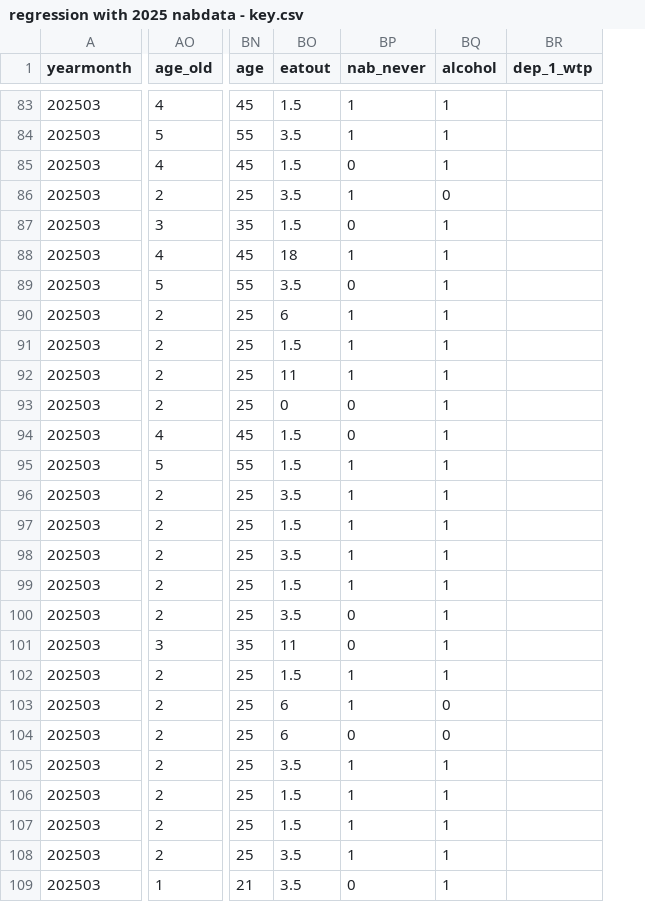
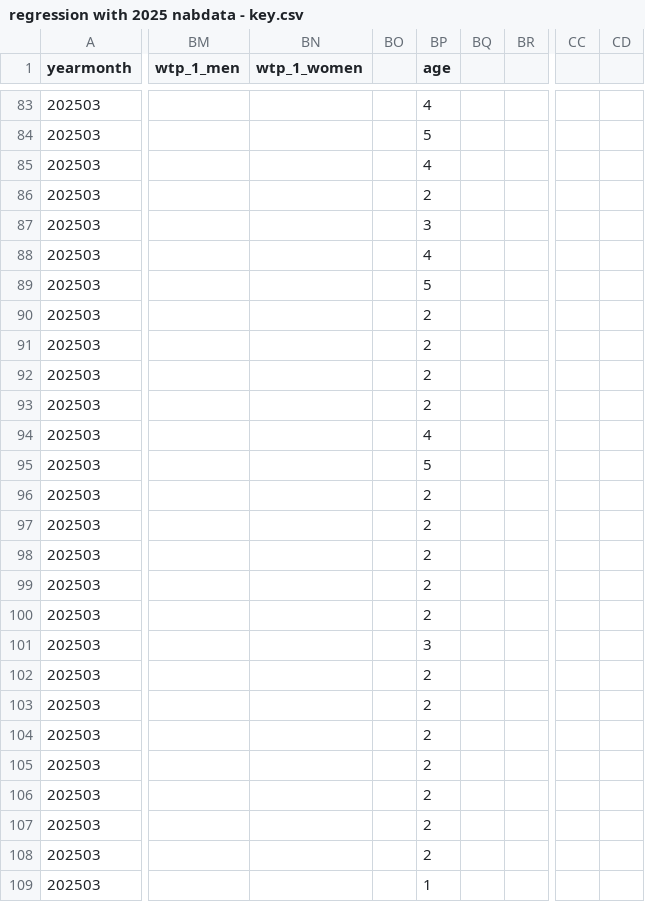
Before and after one commit to josstij/AREC-397C, a CSV file: data/regression with 2025 nabdata - key.csv, drawn as a sheet; only a part is shown, gaps mark what is left out; removed rows and columns are numbered as before the commit, all else as after; the diff covers the shown part only; the diff names each change by its address in the sheet, - before the commit and + after, or states it on an @@ line.

```diff
--- a/data/regression with 2025 nabdata - key.csv
+++ b/data/regression with 2025 nabdata - key.csv
-column AO (age_old), rows 83-109: 4 | 5 | 4 | 2 | 3 | 4 | 5 | 2 | 2 | 2 | 2 | 4 | 5 | 2 | 2 | 2 | 2 | 2 | 3 | 2 | 2 | 2 | 2 | 2 | 2 | 2 | 1
+column BM (wtp_1_men), empty
+column BN (wtp_1_women), empty
+column BO, empty
-column BO (eatout), rows 83-109: 1.5 | 3.5 | 1.5 | 3.5 | 1.5 | 18 | 3.5 | 6 | 1.5 | 11 | 0 | 1.5 | 1.5 | 3.5 | 1.5 | 3.5 | 1.5 | 3.5 | 11 | 1.5 | 6 | 6 | 3.5 | 1.5 | 1.5 | 3.5 | 3.5
-column BP (nab_never), rows 83-109: 1 | 1 | 0 | 1 | 0 | 1 | 0 | 1 | 1 | 1 | 0 | 0 | 1 | 1 | 1 | 1 | 1 | 0 | 0 | 1 | 1 | 0 | 1 | 1 | 1 | 1 | 0
-column BQ (alcohol), rows 83-109: 1 | 1 | 1 | 0 | 1 | 1 | 1 | 1 | 1 | 1 | 1 | 1 | 1 | 1 | 1 | 1 | 1 | 1 | 1 | 1 | 0 | 0 | 1 | 1 | 1 | 1 | 1
-column BR (dep_1_wtp), empty
+column BQ, empty
+column BR, empty
+column CC, empty
+column CD, empty
-BP83 (age): 45
+BP83 (age): 4
-BP84 (age): 55
+BP84 (age): 5
-BP85 (age): 45
+BP85 (age): 4
-BP86 (age): 25
+BP86 (age): 2
-BP87 (age): 35
+BP87 (age): 3
-BP88 (age): 45
+BP88 (age): 4
-BP89 (age): 55
+BP89 (age): 5
-BP90:BP93 (age): 25
+BP90:BP93 (age): 2
-BP94 (age): 45
+BP94 (age): 4
-BP95 (age): 55
+BP95 (age): 5
-BP96:BP100 (age): 25
+BP96:BP100 (age): 2
-BP101 (age): 35
+BP101 (age): 3
-BP102:BP108 (age): 25
+BP102:BP108 (age): 2
-BP109 (age): 21
+BP109 (age): 1
```
Also changed, not shown: 81 edited cells elsewhere in this file, 1 other file.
════════════════════
Please give the number of lines in the listing above where "empty" appears, and nothing else.

8